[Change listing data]
===============

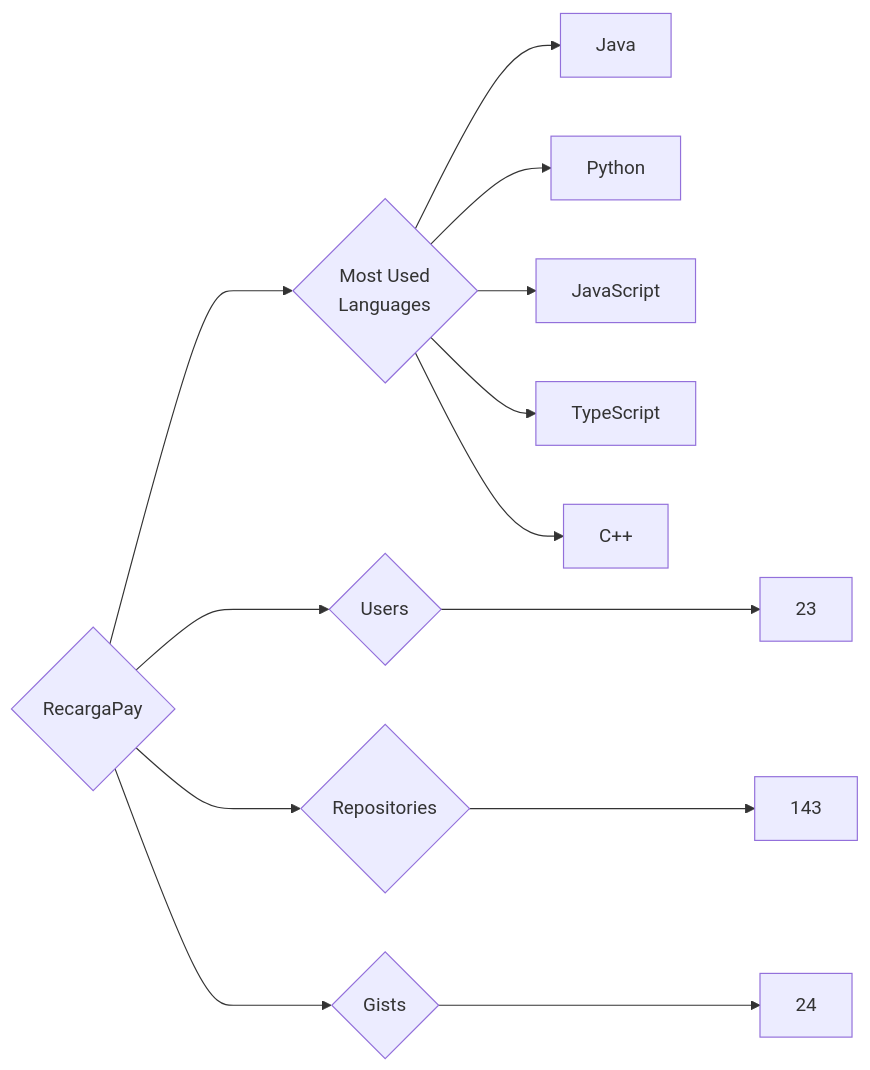
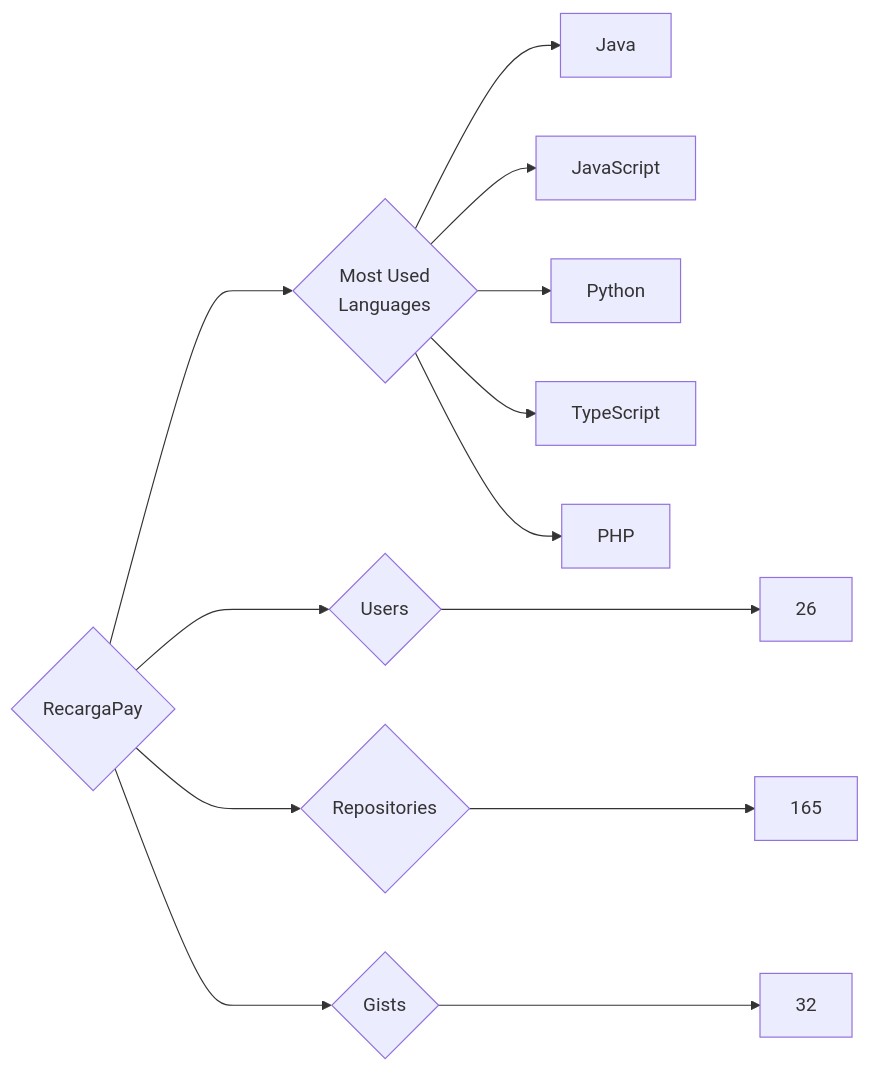
The diagram in targets/RecargaPay/README.md (trickest/insiders), drawn with Mermaid before and after one commit. The commit also changed 953 other files, not shown here.

````diff
--- a/targets/RecargaPay/README.md
+++ b/targets/RecargaPay/README.md
@@ -3,13 +3,13 @@
 ```mermaid
 graph LR
 COMPANY_NAME{RecargaPay}
-COMPANY_NAME ---> U{Users} ---> UN[23]
-COMPANY_NAME ---> R{Repositories} ---> RN[143]
-COMPANY_NAME ---> G{Gists} ---> GN[24]
+COMPANY_NAME ---> U{Users} ---> UN[26]
+COMPANY_NAME ---> R{Repositories} ---> RN[165]
+COMPANY_NAME ---> G{Gists} ---> GN[32]
 COMPANY_NAME ---> ML{Most Used<br>Languages}
 ML --> Java[Java]
+ML --> JavaScript[JavaScript]
 ML --> Python[Python]
-ML --> JavaScript[JavaScript]
 ML --> TypeScript[TypeScript]
-ML --> C++[C++]
+ML --> PHP[PHP]
 ```
````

===============

Working through the entries above, copy every line in which "targets" is found.

The diagram in targets/RecargaPay/README.md (trickest/insiders), drawn with Mermaid before and after one commit. The commit also changed 953 other files, not shown here.
--- a/targets/RecargaPay/README.md
+++ b/targets/RecargaPay/README.md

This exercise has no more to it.